HAPA ZOME fabric printing project for kids
The kids and I recently did a quick flower pressing activity onto card. The technique was so much fun and the results so pretty, we got so excited about trying it out again. I since discovered that the technique of pounding leaves and flower petals with a hammer or mallet onto fabric (or other materials) in order to transfer the colourful pigment is called Hapa Zome; and is a originates from Japan. The Hapa Zome process is honestly so much fun. Kids young and old will really enjoy this very hands on process art using nature.
Following on from our first attempt at Hapa Zome, where we used flowers and a hammer and tried a few different ways of ponding the flowers. This time, we decided to give it ago on fabric. I found an old white pillow case which i cut open so that it was a single flat piece of fabric. The only regret I have now is that I didn’t iron it first!

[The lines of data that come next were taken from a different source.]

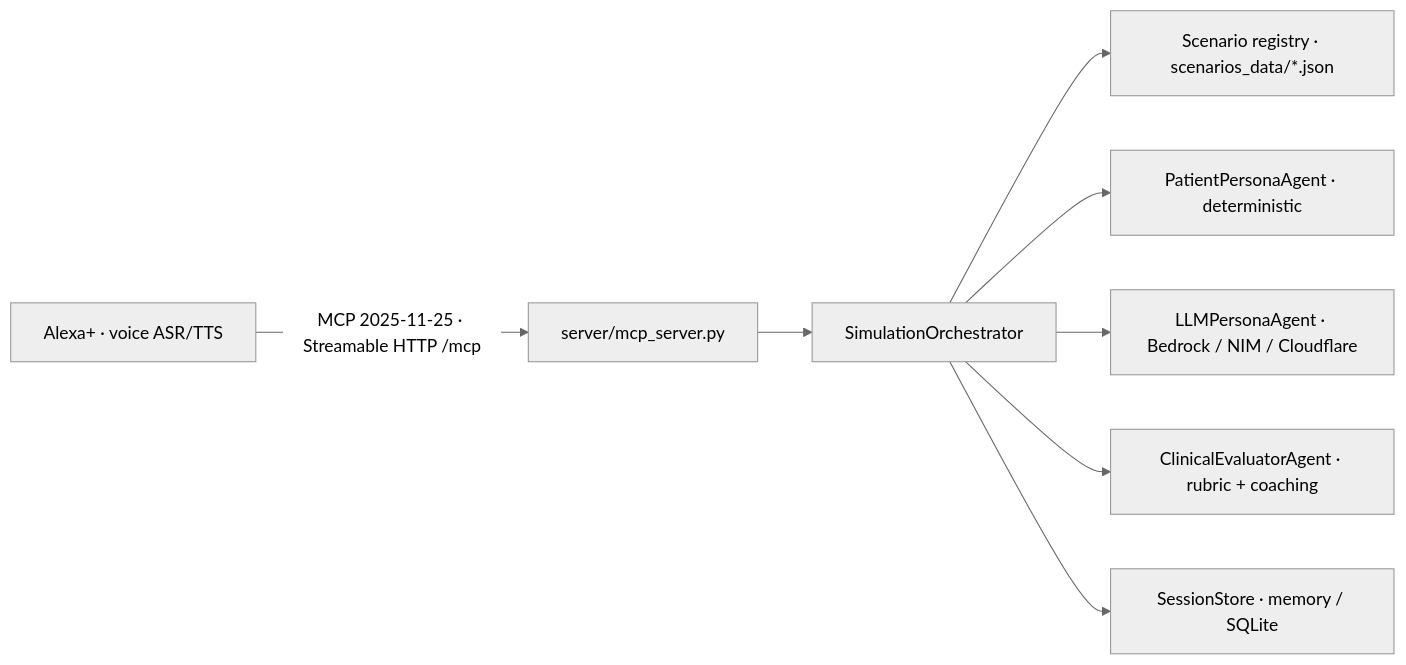
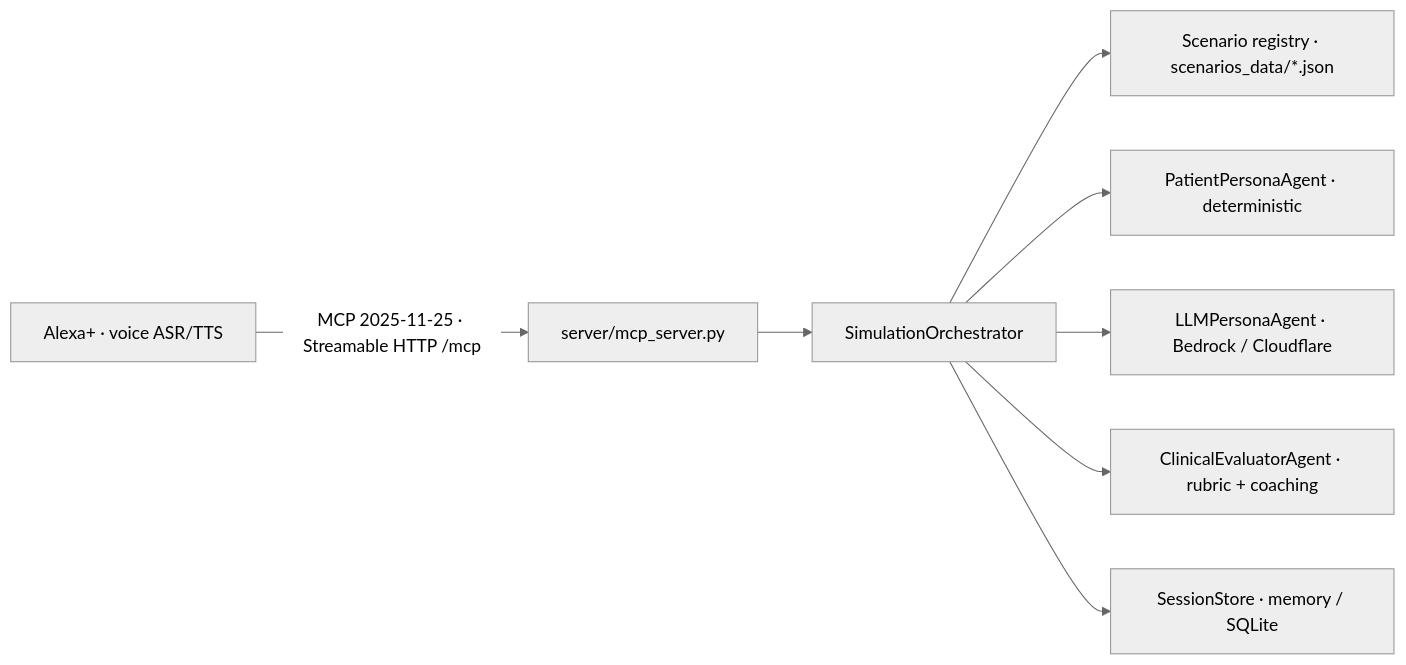
One commit to daggerstuff/alexa-submit changed the diagram in README.md. Above: the diagram before and after it, drawn with Mermaid (neutral theme). The commit also changed other lines of this file and 4 other files, not shown here.

````diff
--- a/README.md
+++ b/README.md
@@ -25,10 +25,10 @@
 ```mermaid
 flowchart LR
     A["Alexa+ · voice ASR/TTS"] -->|"MCP 2025-11-25 · Streamable HTTP /mcp"| M["server/mcp_server.py"]
     M --> O["SimulationOrchestrator"]
     O --> S["Scenario registry · scenarios_data/*.json"]
     O --> P["PatientPersonaAgent · deterministic"]
-    O --> L["LLMPersonaAgent · Bedrock / NIM / Cloudflare"]
+    O --> L["LLMPersonaAgent · Bedrock / Cloudflare"]
     O --> E["ClinicalEvaluatorAgent · rubric + coaching"]
     O --> D["SessionStore · memory / SQLite"]
 ```
````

Again we tottered around the garden collected a few flowers, we decided to get really experimental this time and took a small number of lots of different types of flowers and leaves, including lavender. I popped them onto the table with the lid from a takeaway container and a large bolt that I found in the garage. We had used a hammer in our last flower pressing activity, but I thought the smaller tool may make pounding it easier for little hands.
SEE A VIDEO OF THIS IN ACTION BELOW

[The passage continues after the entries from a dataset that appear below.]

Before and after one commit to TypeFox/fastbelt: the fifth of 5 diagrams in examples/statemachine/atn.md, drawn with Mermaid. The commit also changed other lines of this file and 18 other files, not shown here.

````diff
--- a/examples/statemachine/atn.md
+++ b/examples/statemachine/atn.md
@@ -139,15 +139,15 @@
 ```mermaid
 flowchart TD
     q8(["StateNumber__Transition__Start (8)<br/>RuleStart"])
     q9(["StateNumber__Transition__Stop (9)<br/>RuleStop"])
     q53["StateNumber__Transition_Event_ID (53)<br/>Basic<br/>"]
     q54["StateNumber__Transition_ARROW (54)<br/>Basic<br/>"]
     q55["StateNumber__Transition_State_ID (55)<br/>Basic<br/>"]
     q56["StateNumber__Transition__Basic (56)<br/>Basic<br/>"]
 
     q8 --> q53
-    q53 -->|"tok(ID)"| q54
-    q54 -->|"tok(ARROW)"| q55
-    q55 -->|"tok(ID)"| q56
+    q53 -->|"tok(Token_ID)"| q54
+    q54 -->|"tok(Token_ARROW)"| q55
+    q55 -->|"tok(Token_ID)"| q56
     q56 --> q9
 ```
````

Placing our petal and leaf sample face down onto the fabric, the plastic container lid was placed over it and the bashing began. It’s a noisy process as you can imagine; which makes it all the more fun for our littlest of learners. The first time round I placed a board straight onto the carpet, which seemed to absorb quite a bit of the noise. This time however we did it on top of a table, not something I would recommend if you are going to do this with groups of children!
Asides from getting in lots of fine motor practice from bashing the flowers and leaves with the tool. We were able to discuss the amount of force that was needed for different petals, the colours that transferred; were they the same or different, which flowers transferred more easily than others. Not to mention simply talking about all the different colours.

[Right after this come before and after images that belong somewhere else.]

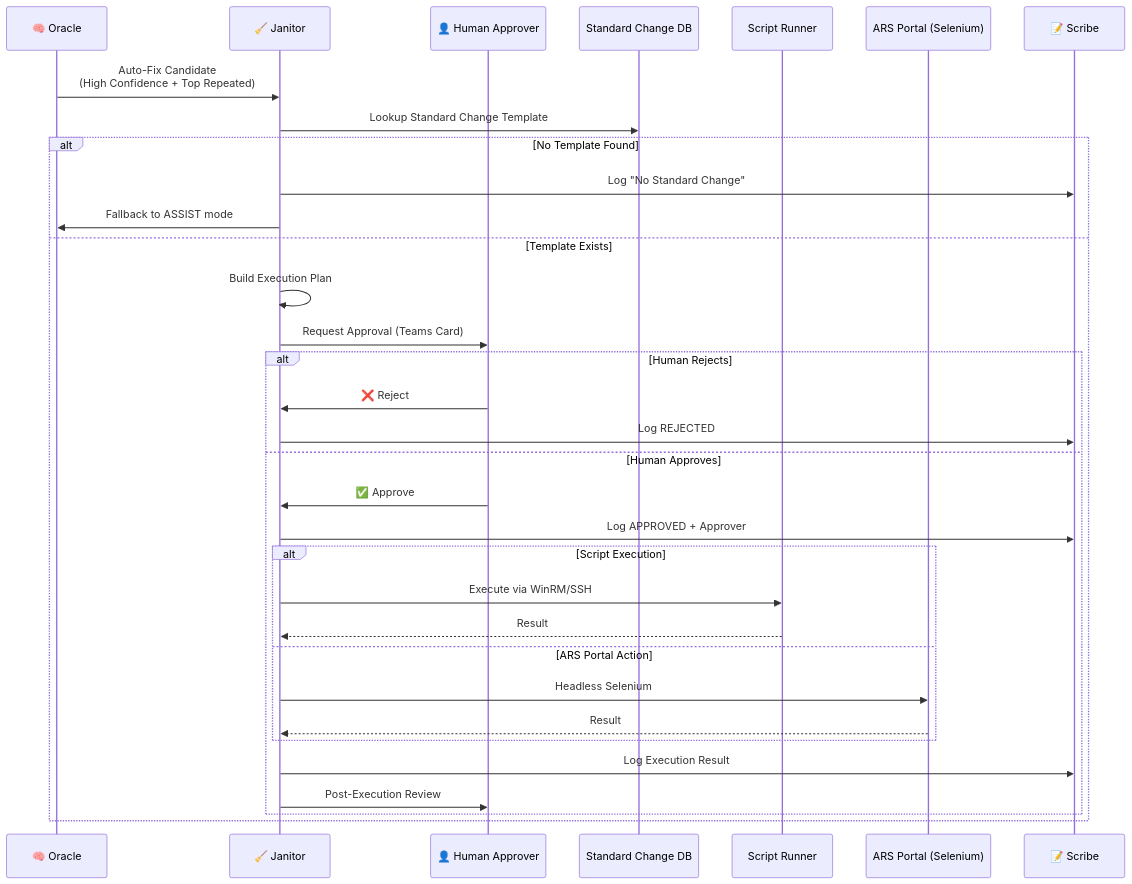
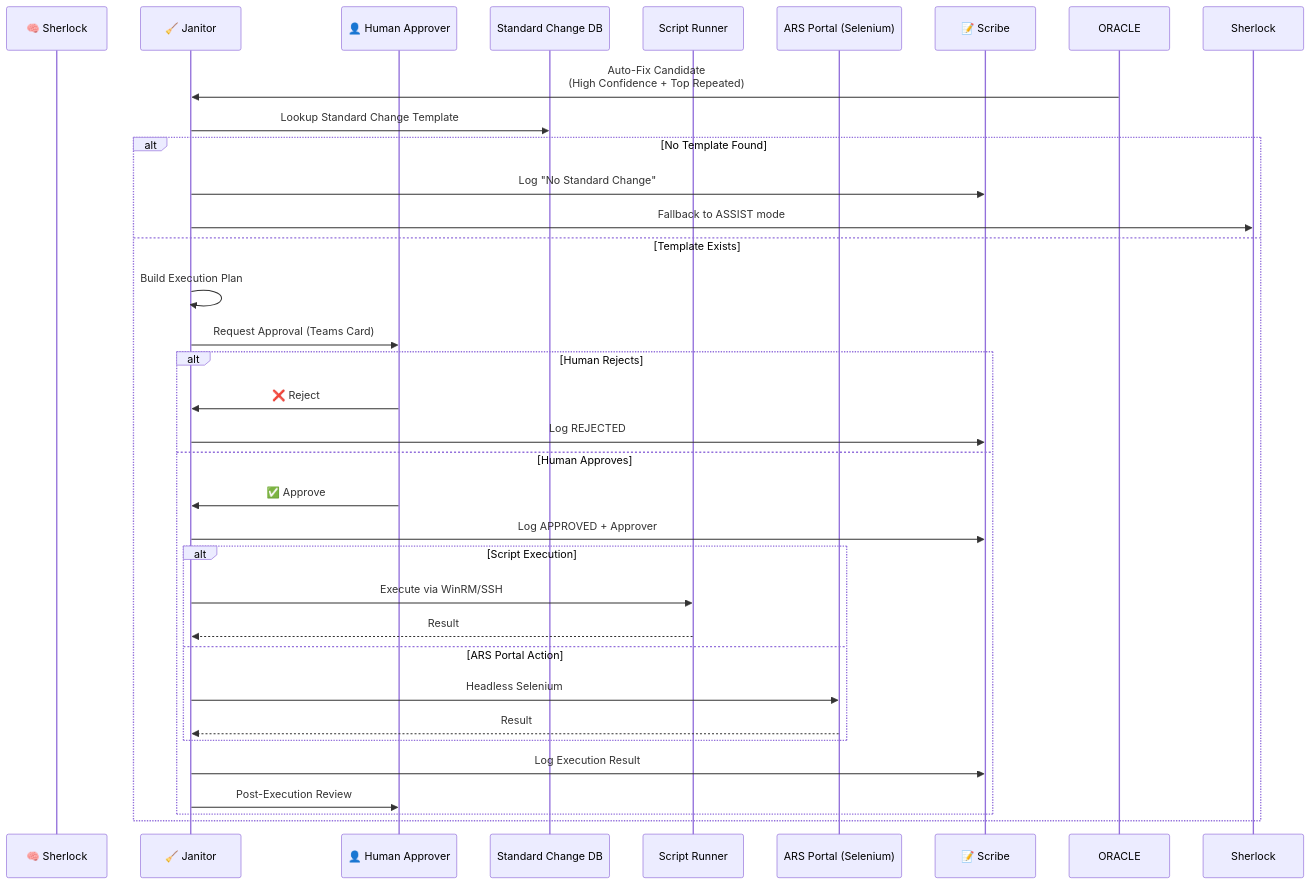
One commit to maniltns/AEGIS changed the fifth of 10 diagrams in docs/implementation_plan.md. Above: the diagram before and after it, drawn with Mermaid. The commit also changed other lines of this file, not shown here.

````diff
--- a/docs/implementation_plan.md
+++ b/docs/implementation_plan.md
@@ -222,40 +222,40 @@
 ```mermaid
 sequenceDiagram
-    participant ORACLE as 🧠 Oracle
+    participant SHERLOCK as 🧠 Sherlock
     participant JANITOR as 🧹 Janitor
     participant HUMAN as 👤 Human Approver
     participant STD_CHG as Standard Change DB
     participant RUNNER as Script Runner
     participant ARS as ARS Portal (Selenium)
     participant SCRIBE as 📝 Scribe
     
     ORACLE->>JANITOR: Auto-Fix Candidate<br/>(High Confidence + Top Repeated)
     
     JANITOR->>STD_CHG: Lookup Standard Change Template
     alt No Template Found
         JANITOR->>SCRIBE: Log "No Standard Change"
-        JANITOR->>ORACLE: Fallback to ASSIST mode
+        JANITOR->>Sherlock: Fallback to ASSIST mode
     else Template Exists
         JANITOR->>JANITOR: Build Execution Plan
         JANITOR->>HUMAN: Request Approval (Teams Card)
         
         alt Human Rejects
             HUMAN->>JANITOR: ❌ Reject
             JANITOR->>SCRIBE: Log REJECTED
         else Human Approves
             HUMAN->>JANITOR: ✅ Approve
             JANITOR->>SCRIBE: Log APPROVED + Approver
             
             alt Script Execution
                 JANITOR->>RUNNER: Execute via WinRM/SSH
                 RUNNER-->>JANITOR: Result
             else ARS Portal Action
                 JANITOR->>ARS: Headless Selenium
                 ARS-->>JANITOR: Result
             end
             
             JANITOR->>SCRIBE: Log Execution Result
             JANITOR->>HUMAN: Post-Execution Review
         end
     end
 ```
````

The finished fabric was adorable. The colours are so pretty and I think we will add to it over the coming weeks and months. It’s definitely become one of our top nature based activities and as we’re now in autumn it will be exciting to see what different colours and shapes we can add to it over the different seasons.